The following story was written in 1999. It’s interesting to look back at it now, because nothing much has changed. Substitute Game Cube for Nintendo 64 , PS 2 for PS1 (and disregard X-Box, as much of Japan has), and it still works. Anyway, I thought retro gamers might like this flashback….
Regardless what any European hype machine may declare, the inevitable truth is if you really want to see how the game terrain lies, you need to visit the neon chaos that is Akihabara (aka Electric Town), Tokyo.
Just a few stops off the Yamanote line, from my hotel base in Shinagawa, I went on a fact finding mission to Akihabara, via Ginza. For those who’ve never been there before, Ginza is the shopping area for Tokyo’s affluent elite. And it’s here that you’ll find the imposing Sony Building: a multi-floor showroom to the most famous consumer electronics
brand in the world. It was only a few years ago that Sony stepped into the games world, then dominated by Sega and nintendo, and cleaned house. Now it’s influence dominates the games selection in every software shop in town.
But it was my journey to Akihabara that cemented in my mind the Playstation’s total dominance. In the towering ‘soft’ stores of Electric Town, which contain probably more CD, laser disc, DVD and games material per square inch than any commercial properties on Earth, I was to learn the shocking truth: Nintendo is dead. You may still find a thriving N64 section at your local games supplier, but in its heartland Nintendo is nowhere to be seen. No N64; no Mario; no Game Boy – no Colour Game Boy. Even the much-delayed revision of the world’s best-selling handheld doesn’t seem to have reversed Nintendo’s sliding fortunes at home. I searched high and low. But Mario and Yoshi just weren’t in town. Instead, I encountered rack after rack of Playstation stuff. The PSX shadow loomed large over every game and accessory; memory cards at bargain prices, loads of light guns (many of which were actual replicas of real fire-arms,
not bright blue plastic toys) and every conceivable variation of joystick. And if you were turned onto to RPGs by Final Fantasy 7, then you would freak at the mountains of tasty looking RPGs available. Sadly, unless you can read Japanese, though, their playability was severely limited.
Also surprising, was the resilience of Sega’s Saturn. Officially dead in Japan, it still commanded reasonable games space in the various software shops.
But as usual, the landscape in Japan fluctuates with thrilling rapidity. While I was in town, Sega had begun it1s TV teaser campaign for its new mega console, the Dreamcast. And Nintendo has not yet given up the ghost yet. Also on TV, were ads for the much-anticipated Zelda. Certainly the game looks sensational. The ad, in which a beautiful Japanese girl is seen to be

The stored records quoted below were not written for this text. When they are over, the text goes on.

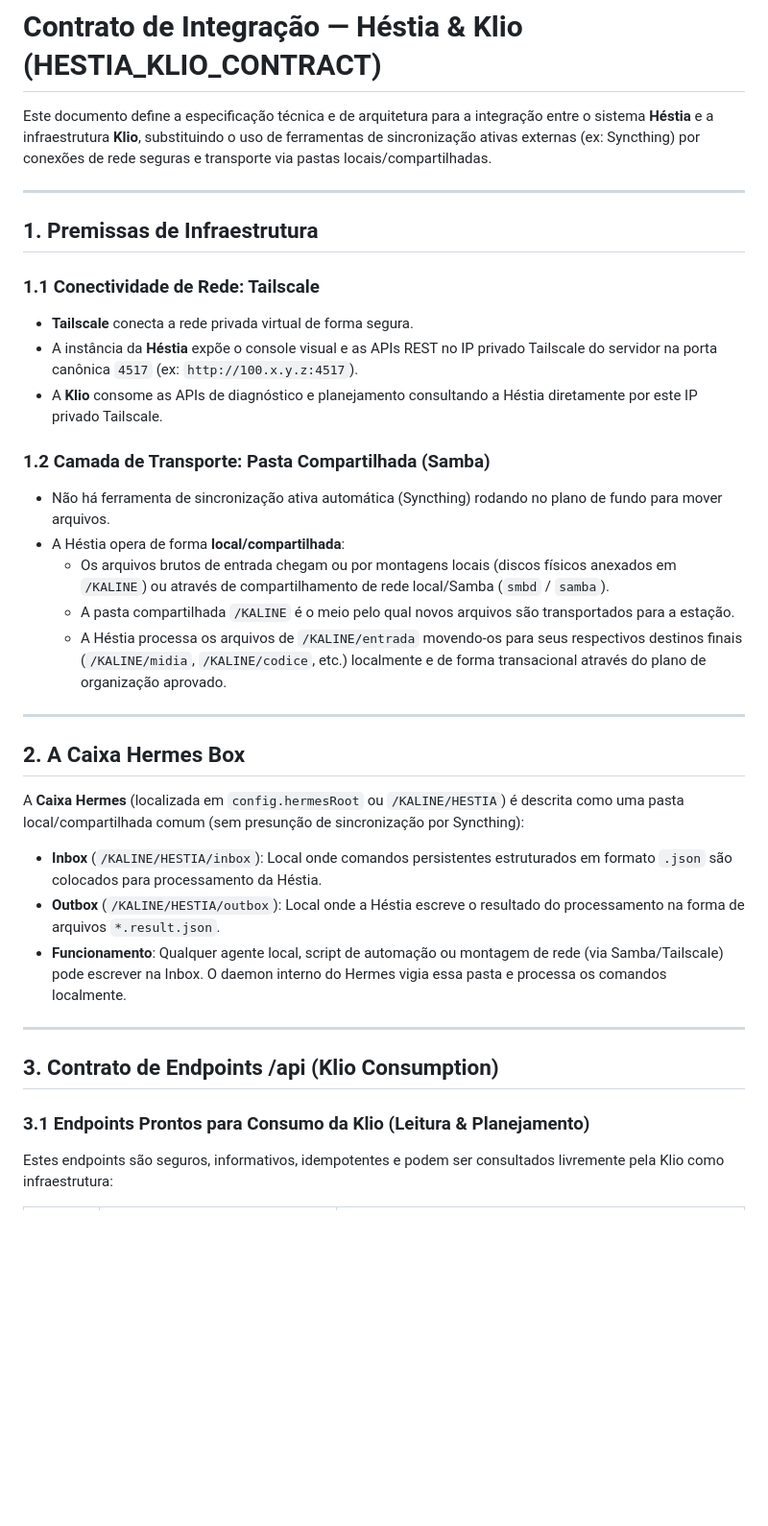
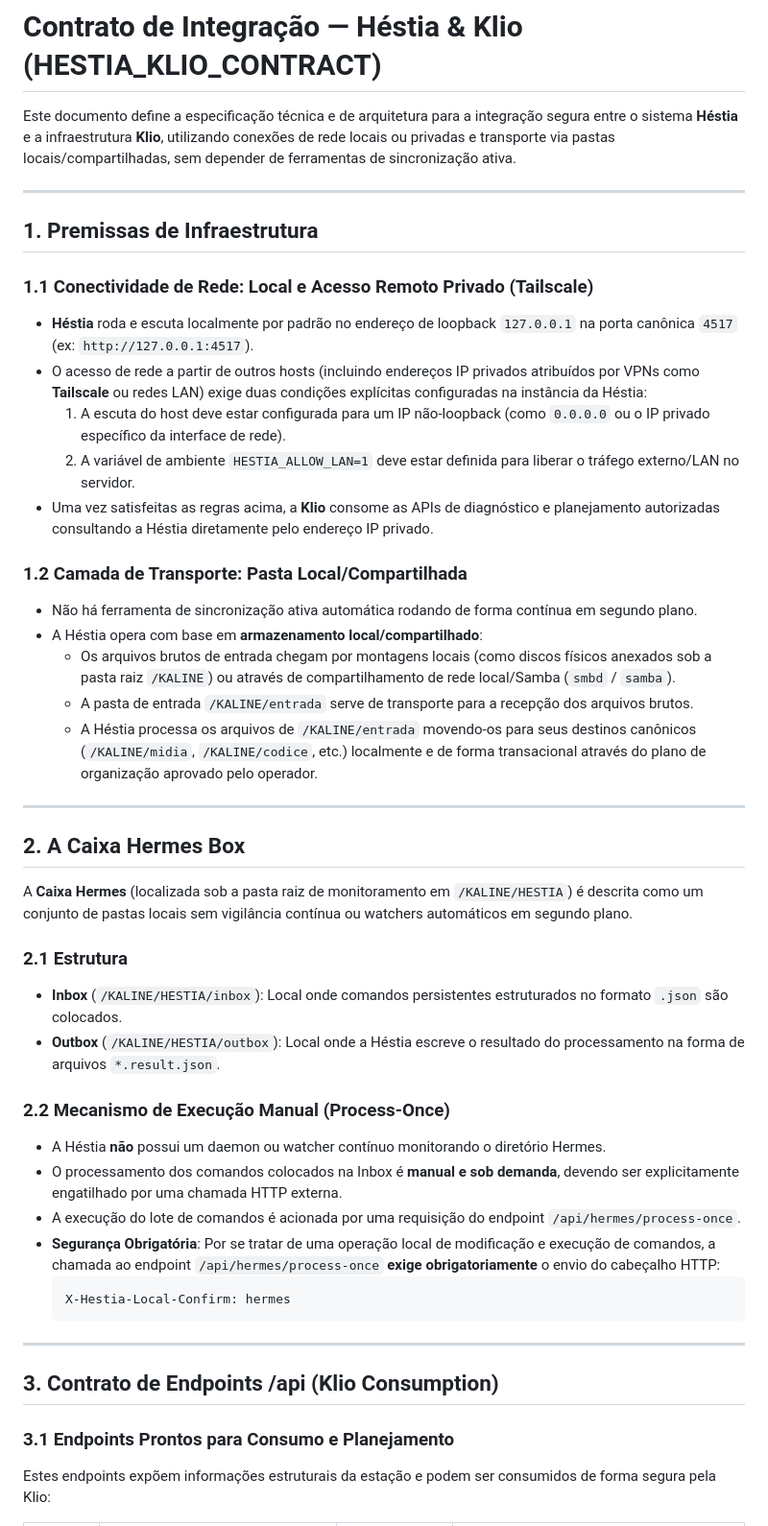
Before and after one commit to Tonyus-dev/hestia, a Markdown page: docs/architecture/HESTIA_KLIO_CONTRACT.md, the part around one of its changes. Shown at 96% size. GitHub-like rendering; blank space fills up the shorter version.

````diff
--- a/docs/architecture/HESTIA_KLIO_CONTRACT.md
+++ b/docs/architecture/HESTIA_KLIO_CONTRACT.md
@@ -1,36 +1,48 @@
 # Contrato de Integração — Héstia & Klio (HESTIA_KLIO_CONTRACT)
 
-Este documento define a especificação técnica e de arquitetura para a integração entre o sistema **Héstia** e a infraestrutura **Klio**, substituindo o uso de ferramentas de sincronização ativas externas (ex: Syncthing) por conexões de rede seguras e transporte via pastas locais/compartilhadas.
+Este documento define a especificação técnica e de arquitetura para a integração segura entre o sistema **Héstia** e a infraestrutura **Klio**, utilizando conexões de rede locais ou privadas e transporte via pastas locais/compartilhadas, sem depender de ferramentas de sincronização ativa.
 
 ---
 
 ## 1. Premissas de Infraestrutura
 
-### 1.1 Conectividade de Rede: Tailscale
-- **Tailscale** conecta a rede privada virtual de forma segura.
-- A instância da **Héstia** expõe o console visual e as APIs REST no IP privado Tailscale do servidor na porta canônica `4517` (ex: `http://100.x.y.z:4517`).
-- A **Klio** consome as APIs de diagnóstico e planejamento consultando a Héstia diretamente por este IP privado Tailscale.
+### 1.1 Conectividade de Rede: Local e Acesso Remoto Privado (Tailscale)
+- **Héstia** roda e escuta localmente por padrão no endereço de loopback `127.0.0.1` na porta canônica `4517` (ex: `http://127.0.0.1:4517`).
+- O acesso de rede a partir de outros hosts (incluindo endereços IP privados atribuídos por VPNs como **Tailscale** ou redes LAN) exige duas condições explícitas configuradas na instância da Héstia:
+  1. A escuta do host deve estar configurada para um IP não-loopback (como `0.0.0.0` ou o IP privado específico da interface de rede).
+  2. A variável de ambiente `HESTIA_ALLOW_LAN=1` deve estar definida para liberar o tráfego externo/LAN no servidor.
+- Uma vez satisfeitas as regras acima, a **Klio** consome as APIs de diagnóstico e planejamento autorizadas consultando a Héstia diretamente pelo endereço IP privado.
 
-### 1.2 Camada de Transporte: Pasta Compartilhada (Samba)
-- Não há ferramenta de sincronização ativa automática (Syncthing) rodando no plano de fundo para mover arquivos.
-- A Héstia opera de forma **local/compartilhada**:
-  - Os arquivos brutos de entrada chegam ou por montagens locais (discos físicos anexados em `/KALINE`) ou através de compartilhamento de rede local/Samba (`smbd` / `samba`).
-  - A pasta compartilhada `/KALINE` é o meio pelo qual novos arquivos são transportados para a estação.
-  - A Héstia processa os arquivos de `/KALINE/entrada` movendo-os para seus respectivos destinos finais (`/KALINE/midia`, `/KALINE/codice`, etc.) localmente e de forma transacional através do plano de organização aprovado.
+### 1.2 Camada de Transporte: Pasta Local/Compartilhada
+- Não há ferramenta de sincronização ativa automática rodando de forma contínua em segundo plano.
+- A Héstia opera com base em **armazenamento local/compartilhado**:
+  - Os arquivos brutos de entrada chegam por montagens locais (como discos físicos anexados sob a pasta raiz `/KALINE`) ou através de compartilhamento de rede local/Samba (`smbd` / `samba`).
+  - A pasta de entrada `/KALINE/entrada` serve de transporte para a recepção dos arquivos brutos.
+  - A Héstia processa os arquivos de `/KALINE/entrada` movendo-os para seus destinos canônicos (`/KALINE/midia`, `/KALINE/codice`, etc.) localmente e de forma transacional através do plano de organização aprovado pelo operador.
 
 ---
 
 ## 2. A Caixa Hermes Box
 
-A **Caixa Hermes** (localizada em `config.hermesRoot` ou `/KALINE/HESTIA`) é descrita como uma pasta local/compartilhada comum (sem presunção de sincronização por Syncthing):
-- **Inbox** (`/KALINE/HESTIA/inbox`): Local onde comandos persistentes estruturados em formato `.json` são colocados para processamento da Héstia.
+A **Caixa Hermes** (localizada sob a pasta raiz de monitoramento em `/KALINE/HESTIA`) é descrita como um conjunto de pastas locais sem vigilância contínua ou watchers automáticos em segundo plano.
+
+### 2.1 Estrutura
+- **Inbox** (`/KALINE/HESTIA/inbox`): Local onde comandos persistentes estruturados no formato `.json` são colocados.
 - **Outbox** (`/KALINE/HESTIA/outbox`): Local onde a Héstia escreve o resultado do processamento na forma de arquivos `*.result.json`.
-- **Funcionamento**: Qualquer agente local, script de automação ou montagem de rede (via Samba/Tailscale) pode escrever na Inbox. O daemon interno do Hermes vigia essa pasta e processa os comandos localmente.
+
+### 2.2 Mecanismo de Execução Manual (Process-Once)
+- A Héstia **não** possui um daemon ou watcher contínuo monitorando o diretório Hermes.
+- O processamento dos comandos colocados na Inbox é **manual e sob demanda**, devendo ser explicitamente engatilhado por uma chamada HTTP externa.
+- A execução do lote de comandos é acionada por uma requisição do endpoint `/api/hermes/process-once`.
+- **Segurança Obrigatória**: Por se tratar de uma operação local de modificação e execução de comandos, a chamada ao endpoint `/api/hermes/process-once` **exige obrigatoriamente** o envio do cabeçalho HTTP:
+  ```http
+  X-Hestia-Local-Confirm: hermes
+  ```
 
 ---
 
 ## 3. Contrato de Endpoints /api (Klio Consumption)
 
-### 3.1 Endpoints Prontos para Consumo da Klio (Leitura & Planejamento)
-Estes endpoints são seguros, informativos, idempotentes e podem ser consultados livremente pela Klio como infraestrutura:
+### 3.1 Endpoints Prontos para Consumo e Planejamento
+Estes endpoints expõem informações estruturais da estação e podem ser consumidos de forma segura pela Klio:
 
````
Also changed, not shown: other parts of docs/architecture/HESTIA_KLIO_CONTRACT.md (+32 -25 lines), README.md (+1 -1 lines).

completely enraptured with her Zelda adventure, promised much. I was left with the impression that Nintendo has all its hopes riding on the back of this adventurous new title. If it fails, then maybe Nintendo should start to move their next generation console ahead of schedule.
Much depends on Sega’s success with Dreamcast. Perhaps unsurprisingly, the games giant has given its most famous character a Dreamcast makeover. But is Sonic The Hedgehog (whose games reputation was flattened in the multimedia highway by the juggernaut that was Sony) the right way to relaunch their brand. personally, I think not.
Despite it’s relative old age, I found plenty of new Playstation releases that were innovative and entertaining. Of course, in Japan the big thing is manga, and at times it’s difficult to tell where anime action leaves off and the games begin. Consider the latest disc based on the Mobile Suit Gundam series. The TV show is celebrating it’s 20th anniversary, and a new game title Char’s Counterattack, has fully animated cut-scenes that rival anything released on VHS. Quite splendid. Strange but true: You can also buy a Gundam digital camera.
Although it looks like a toy, with its Earth federation Space Force embellishments, it’s £250 worth of fully fledged digital camera! Finally, a nod of the hat to another phenomenon peculiar to Japan: the soundtrack CD. Every big game appears to have spawned an audio CD containing the soundtrack and various ‘aural’ themes. Love the symphonic tracks of Final Fantasy, why not buy the CD. This is the new classical music. Beethoven? He’s the end-of-level boss on R-type 10 isn’t he?
God, I love Japan.